__What you need to do__
The entries are to be duplicated exactly, with nothing left out.

(Records from a data collection)
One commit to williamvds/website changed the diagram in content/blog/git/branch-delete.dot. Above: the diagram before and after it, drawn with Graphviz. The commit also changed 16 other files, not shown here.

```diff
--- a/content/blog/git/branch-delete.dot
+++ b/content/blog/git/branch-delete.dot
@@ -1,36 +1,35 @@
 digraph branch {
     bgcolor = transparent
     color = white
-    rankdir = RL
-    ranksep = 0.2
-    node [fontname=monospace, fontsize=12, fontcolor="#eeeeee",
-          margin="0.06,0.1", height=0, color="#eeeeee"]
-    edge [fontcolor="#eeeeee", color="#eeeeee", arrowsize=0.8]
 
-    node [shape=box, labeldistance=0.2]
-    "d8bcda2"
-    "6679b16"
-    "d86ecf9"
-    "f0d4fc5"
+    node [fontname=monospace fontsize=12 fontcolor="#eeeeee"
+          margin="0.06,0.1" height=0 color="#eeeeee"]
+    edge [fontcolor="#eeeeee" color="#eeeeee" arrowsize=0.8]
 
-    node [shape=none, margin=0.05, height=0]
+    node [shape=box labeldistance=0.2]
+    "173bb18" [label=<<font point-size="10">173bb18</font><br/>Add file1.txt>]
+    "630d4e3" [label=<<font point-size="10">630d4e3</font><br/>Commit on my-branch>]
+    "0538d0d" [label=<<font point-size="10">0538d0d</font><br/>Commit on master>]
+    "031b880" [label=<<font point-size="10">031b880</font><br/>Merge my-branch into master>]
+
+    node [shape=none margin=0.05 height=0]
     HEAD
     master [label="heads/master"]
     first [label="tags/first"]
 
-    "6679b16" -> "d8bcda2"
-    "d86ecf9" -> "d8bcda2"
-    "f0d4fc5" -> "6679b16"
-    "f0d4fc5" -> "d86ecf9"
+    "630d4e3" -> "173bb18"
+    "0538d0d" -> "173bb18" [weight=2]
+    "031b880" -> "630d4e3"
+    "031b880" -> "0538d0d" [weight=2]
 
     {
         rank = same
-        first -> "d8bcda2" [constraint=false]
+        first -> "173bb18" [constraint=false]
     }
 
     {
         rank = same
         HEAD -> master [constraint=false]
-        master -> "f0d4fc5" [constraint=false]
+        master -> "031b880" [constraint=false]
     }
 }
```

__The completed task__
One commit to williamvds/website changed the diagram in content/blog/git/branch-delete.dot. Above: the diagram before and after it, drawn with Graphviz. The commit also changed 16 other files, not shown here.

```diff
--- a/content/blog/git/branch-delete.dot
+++ b/content/blog/git/branch-delete.dot
@@ -1,36 +1,35 @@
 digraph branch {
     bgcolor = transparent
     color = white
-    rankdir = RL
-    ranksep = 0.2
-    node [fontname=monospace, fontsize=12, fontcolor="#eeeeee",
-          margin="0.06,0.1", height=0, color="#eeeeee"]
-    edge [fontcolor="#eeeeee", color="#eeeeee", arrowsize=0.8]
 
-    node [shape=box, labeldistance=0.2]
-    "d8bcda2"
-    "6679b16"
-    "d86ecf9"
-    "f0d4fc5"
+    node [fontname=monospace fontsize=12 fontcolor="#eeeeee"
+          margin="0.06,0.1" height=0 color="#eeeeee"]
+    edge [fontcolor="#eeeeee" color="#eeeeee" arrowsize=0.8]
 
-    node [shape=none, margin=0.05, height=0]
+    node [shape=box labeldistance=0.2]
+    "173bb18" [label=<<font point-size="10">173bb18</font><br/>Add file1.txt>]
+    "630d4e3" [label=<<font point-size="10">630d4e3</font><br/>Commit on my-branch>]
+    "0538d0d" [label=<<font point-size="10">0538d0d</font><br/>Commit on master>]
+    "031b880" [label=<<font point-size="10">031b880</font><br/>Merge my-branch into master>]
+
+    node [shape=none margin=0.05 height=0]
     HEAD
     master [label="heads/master"]
     first [label="tags/first"]
 
-    "6679b16" -> "d8bcda2"
-    "d86ecf9" -> "d8bcda2"
-    "f0d4fc5" -> "6679b16"
-    "f0d4fc5" -> "d86ecf9"
+    "630d4e3" -> "173bb18"
+    "0538d0d" -> "173bb18" [weight=2]
+    "031b880" -> "630d4e3"
+    "031b880" -> "0538d0d" [weight=2]
 
     {
         rank = same
-        first -> "d8bcda2" [constraint=false]
+        first -> "173bb18" [constraint=false]
     }
 
     {
         rank = same
         HEAD -> master [constraint=false]
-        master -> "f0d4fc5" [constraint=false]
+        master -> "031b880" [constraint=false]
     }
 }
```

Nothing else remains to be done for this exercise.